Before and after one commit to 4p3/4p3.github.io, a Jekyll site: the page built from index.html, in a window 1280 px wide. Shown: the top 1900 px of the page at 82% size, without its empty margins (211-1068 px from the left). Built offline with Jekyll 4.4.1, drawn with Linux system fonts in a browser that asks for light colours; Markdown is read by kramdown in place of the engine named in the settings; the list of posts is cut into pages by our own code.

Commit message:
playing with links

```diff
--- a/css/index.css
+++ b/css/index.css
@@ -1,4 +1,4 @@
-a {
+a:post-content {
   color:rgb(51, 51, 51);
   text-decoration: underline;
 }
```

...

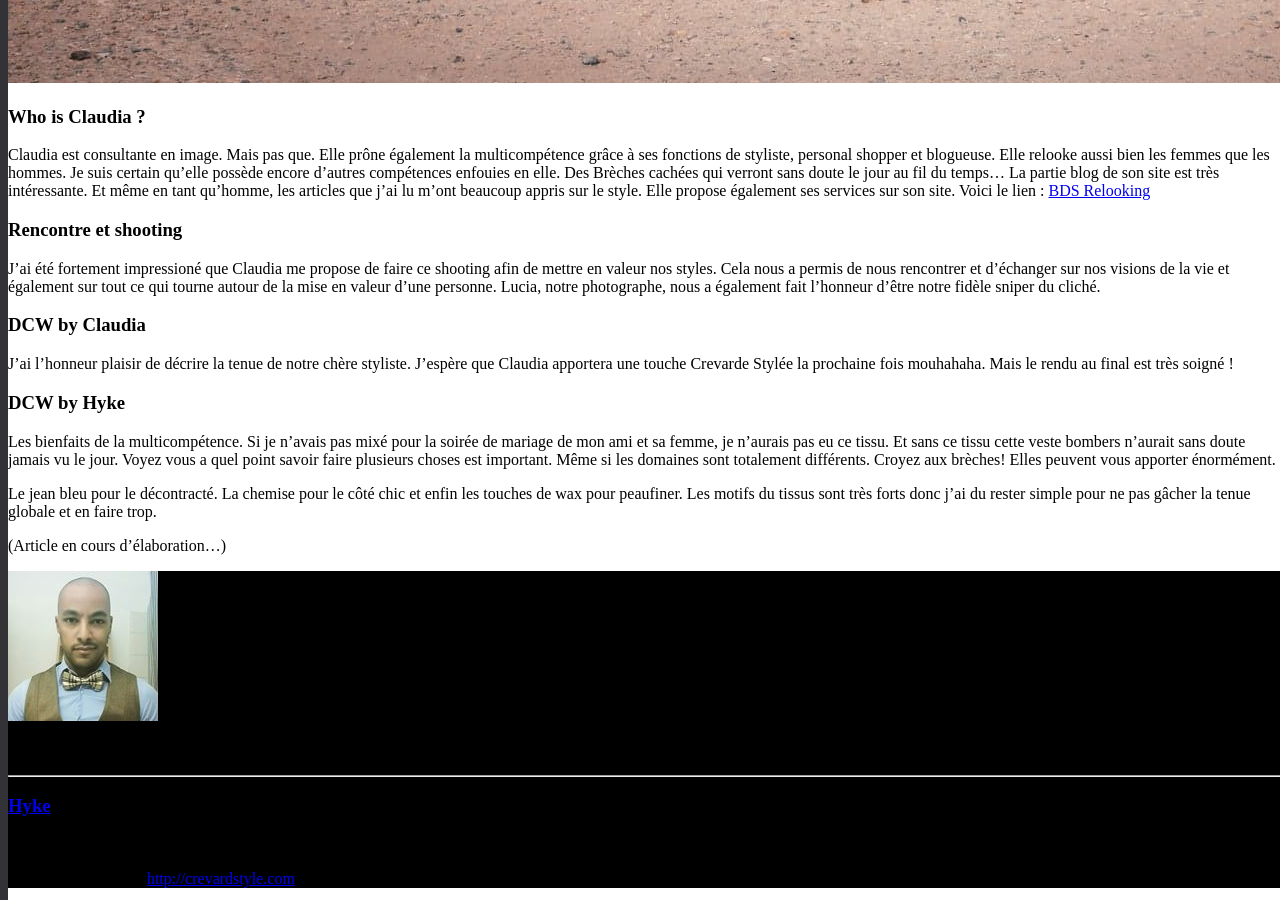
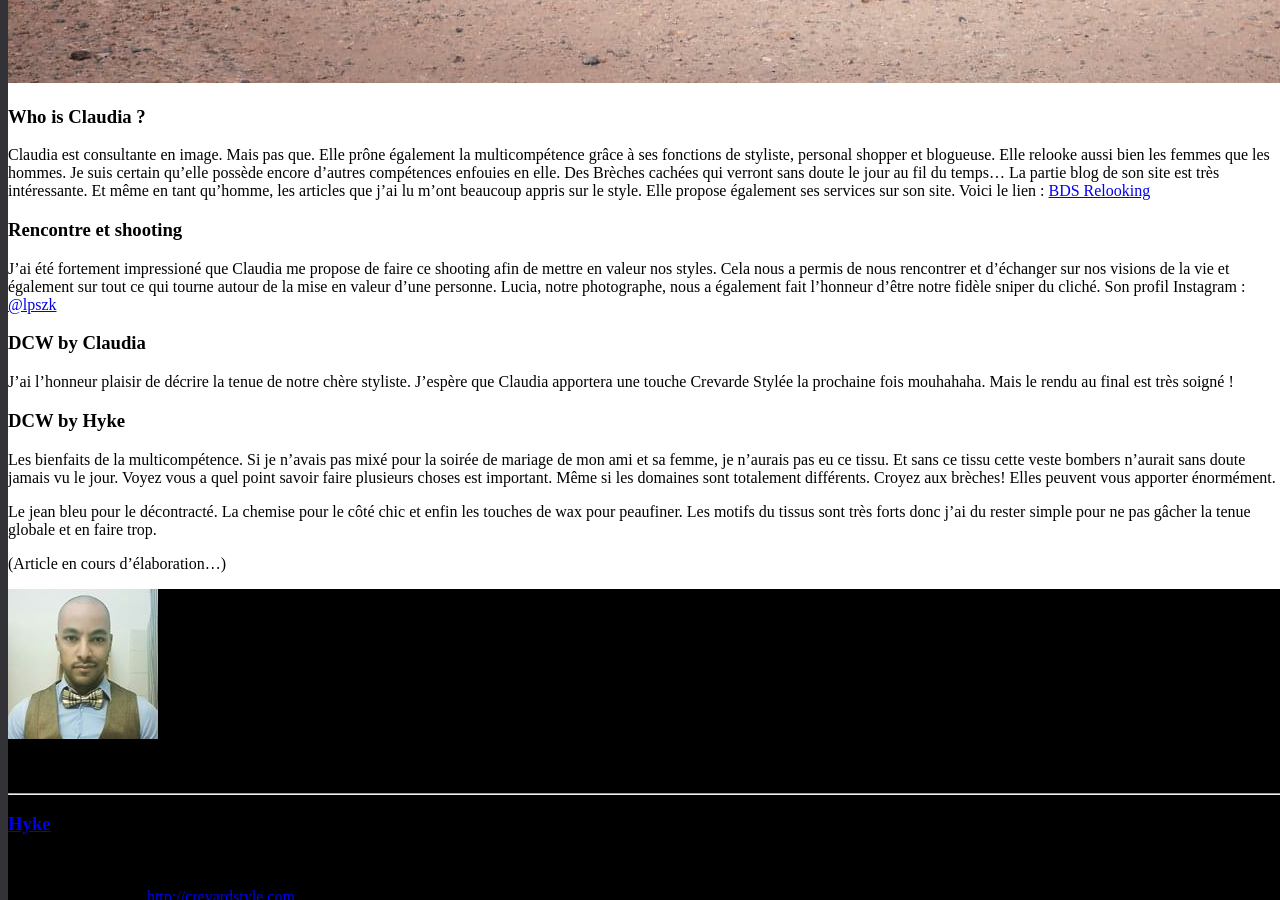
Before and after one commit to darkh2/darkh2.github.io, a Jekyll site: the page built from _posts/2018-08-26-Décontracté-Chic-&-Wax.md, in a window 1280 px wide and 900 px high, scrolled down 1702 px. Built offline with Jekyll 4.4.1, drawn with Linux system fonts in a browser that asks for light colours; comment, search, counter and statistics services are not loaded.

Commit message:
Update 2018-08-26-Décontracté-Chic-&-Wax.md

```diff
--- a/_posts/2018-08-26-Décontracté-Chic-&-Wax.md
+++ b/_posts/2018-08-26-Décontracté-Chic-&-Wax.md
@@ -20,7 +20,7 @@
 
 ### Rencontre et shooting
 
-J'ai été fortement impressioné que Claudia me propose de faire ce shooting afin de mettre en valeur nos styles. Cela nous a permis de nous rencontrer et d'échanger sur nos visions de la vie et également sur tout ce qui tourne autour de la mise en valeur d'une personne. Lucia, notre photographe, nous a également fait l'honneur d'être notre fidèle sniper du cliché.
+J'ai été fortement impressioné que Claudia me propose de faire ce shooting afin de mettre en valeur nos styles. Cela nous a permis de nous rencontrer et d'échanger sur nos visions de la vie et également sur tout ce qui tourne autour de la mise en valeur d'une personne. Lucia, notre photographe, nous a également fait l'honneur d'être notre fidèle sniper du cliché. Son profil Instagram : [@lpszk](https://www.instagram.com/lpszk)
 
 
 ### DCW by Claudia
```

WHAT YOU SHOULD DO: Your answer should consist of the lines of the listing that contain "Chic", copied as they stand.

TASK RESPONSE:
Before and after one commit to darkh2/darkh2.github.io, a Jekyll site: the page built from _posts/2018-08-26-Décontracté-Chic-&-Wax.md, in a window 1280 px wide and 900 px high, scrolled down 1702 px. Built offline with Jekyll 4.4.1, drawn with Linux system fonts in a browser that asks for light colours; comment, search, counter and statistics services are not loaded.
Update 2018-08-26-Décontracté-Chic-&-Wax.md
--- a/_posts/2018-08-26-Décontracté-Chic-&-Wax.md
+++ b/_posts/2018-08-26-Décontracté-Chic-&-Wax.md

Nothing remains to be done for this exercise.